While the first half of the album explores some of the joys of queerness and the clout that comes with fame, the back end channels all of the pain that comes with inhabiting an othering identity, and how it affects your relationships with other people and also with yourself. Sadness often takes the forefront in MONTERO, as Lil Nas X grapples with all the things out of reach: love, acceptance, understanding, feelings of home. In “SUN GOES DOWN,” the artist opens up about suicidal ideation, stemming from isolation rooted in Blackness and queerness, and how coming out (along with being a Nicki Minaj stan, he adds) offered him a new opportunity at life. In counterbalance to the heavy topic, he allows the music to take the high road, with a delicate melody and a gentleness befitting a coming-of-age movie soundtrack.
And if “INDUSTRY BABY” (a play on people calling him an industry plant) found Lil Nas X embracing fame, flexing Grammys, and relishing the spotlight, he also navigates the harsh reality of having all eyes on you. In “ONE OF ME (feat. Elton John),” he addresses the man in the mirror, digging up all the things he said to himself post-“Old Town Road”—namely, that he’s a shallow one-hit wonder who no one will remember in five years. The ebb and flow of Lil Nas X’s vocals capture the sensation of being pulled in numerous directions, as Elton John offers subtly twinkling keys in the background.
Treading new lyrical territory, Lil Nas X opens up about his home life on “DEAD RIGHT NOW,” providing more history on the young man who blew up overnight, his life changing in an instant. He raps about his complicated and abusive relationship with his parents, and how too many people only reach out now that’s he’s famous. And he offers more range than ever heard before. Previously, this writer wondered if Lil Nas X could actually sing; MONTERO showcases the potential of his voice, reaching higher highs and lower lows. Straying from the polished and vibrant songs he’s known for, Lil Nas X stares vulnerability down, channeling raw emotion, even if the words don’t always hit home in a satisfying way. This might be clearest on “LIFE AFTER SALEM,” where he taps into something darker through clanging guitar and the heavy crash of a symbol, singing about letting a lover abuse him, unafraid to howl at the song’s chorus.

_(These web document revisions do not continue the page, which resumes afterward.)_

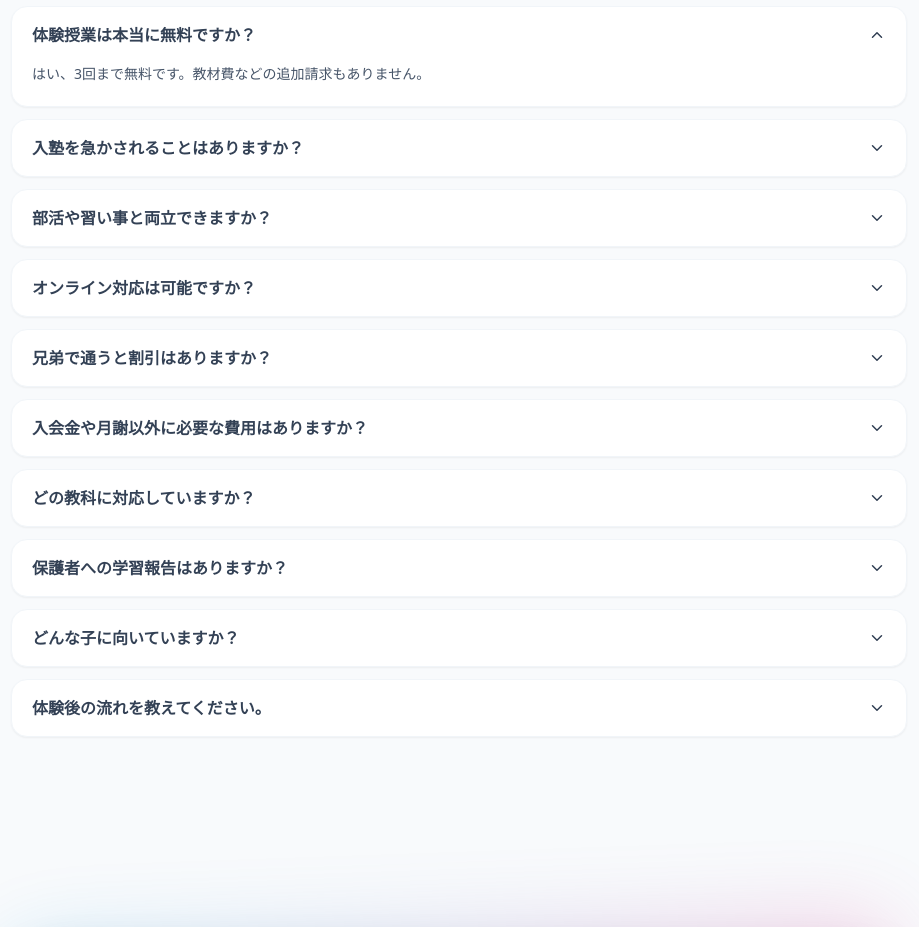
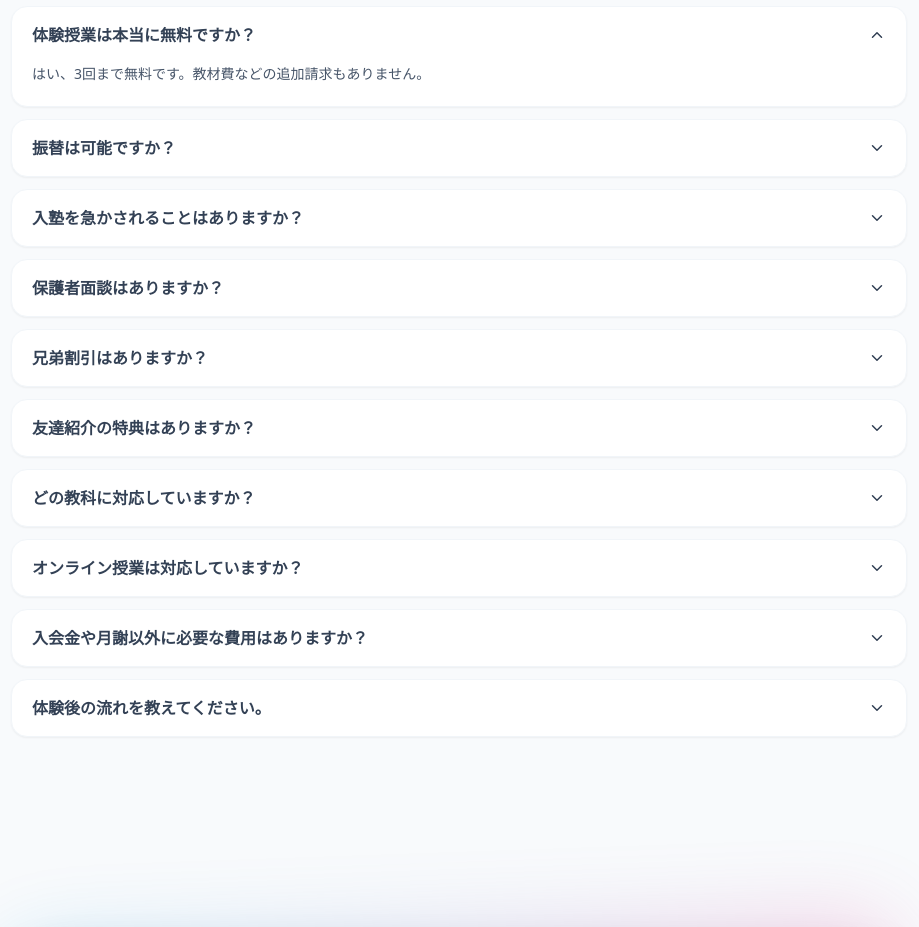
Before and after one commit to ootafusei0420-max/rainbow-website, a React (Vite) app: page / in a window 1280 px wide. Shown: the part 5000-5927 px from the top of the page, without its empty margins (181-1100 px from the left). Built offline with nearby package versions, Linux system fonts and the light colour scheme.

Commit message:
Update FAQ with concrete policy details and discounts

```diff
--- a/src/components/sections/FaqSection.jsx
+++ b/src/components/sections/FaqSection.jsx
@@ -5,14 +5,29 @@ import { SectionTitle } from '../common/SectionTitle';
 
 const FAQ_ITEMS = [
   { q: '体験授業は本当に無料ですか？', a: 'はい、3回まで無料です。教材費などの追加請求もありません。' },
+  { q: '振替は可能ですか？', a: 'はい、前日までにご連絡いただければ振替対応が可能です。' },
   { q: '入塾を急かされることはありますか？', a: '無理な勧誘は行いません。ご家庭の判断を最優先しています。' },
-  { q: '部活や習い事と両立できますか？', a: '時間割の調整や振替対応で、継続しやすい通塾設計を行います。' },
-  { q: 'オンライン対応は可能ですか？', a: '状況に応じてリモート対応も可能です。詳細は面談時に案内します。' },
-  { q: '兄弟で通うと割引はありますか？', a: '兄弟通塾の特典をご用意しています。お問い合わせ時にご確認ください。' },
+  {
+    q: '保護者面談はありますか？',
+    a: 'はい。最低でも年3回は保護者面談を実施しています。定期試験結果や受験相談のため、月1〜2回の面談をご希望されるご家庭にも実際に対応しています。',
+  },
+  {
+    q: '兄弟割引はありますか？',
+    a: 'はい。兄弟でご入会の場合、入会金2万円が無料になります。',
+  },
+  {
+    q: '友達紹介の特典はありますか？',
+    a: 'はい。紹介でご入会された場合、紹介された側は入会金2万円が無料、紹介した側は授業料から5,000円割引となります。',
+  },
+  {
+    q: 'どの教科に対応していますか？',
+    a: '小学生・中学生は5教科に対応可能です。高校生で難関校志望の方は、在籍講師の状況により対応科目が変動するため、まずはお問い合わせください。',
+  },
+  {
+    q: 'オンライン授業は対応していますか？',
+    a: '常時対応可能です。生徒側でZoomまたはGoogle Meetを利用できる環境をご準備いただければ受講できます。',
+  },
   { q: '入会金や月謝以外に必要な費用はありますか？', a: '基本は入会金と月謝のみです。教材が必要な場合は事前にご案内し、同意なく追加費用は発生しません。' },
-  { q: 'どの教科に対応していますか？', a: '主要5教科に対応し、目的に応じて探究型の学習プログラムも選べます。' },
-  { q: '保護者への学習報告はありますか？', a: 'はい、学習進捗や課題を定期的に共有し、ご家庭と連携して学習を進めます。' },
-  { q: 'どんな子に向いていますか？', a: '基礎を固めたいお子さま、受験対策を進めたいお子さま、学習習慣をつけたいお子さまに向いています。' },
   { q: '体験後の流れを教えてください。', a: '体験後に面談を行い、方針にご納得いただけた場合のみ入塾手続きへ進みます。' },
 ];
 
```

On “MONTERO,” the musician says, “I wanna fuck the ones I envy,” calling attention to a motif echoed across the album: Despite recent successes, there’s still plenty Lil Nas X is reaching to grasp. With every song, MONTERO builds a story of a multifaceted young man who’s not only survived but thrived despite the harshness of his childhood and the volatility of public visibility. He’s always been more than what people saw in “Old Town Road,” or the one they heard was making Satan shoes. And everything’s he’s done has led to this engaging debut record, a work that allows his inner self to shine.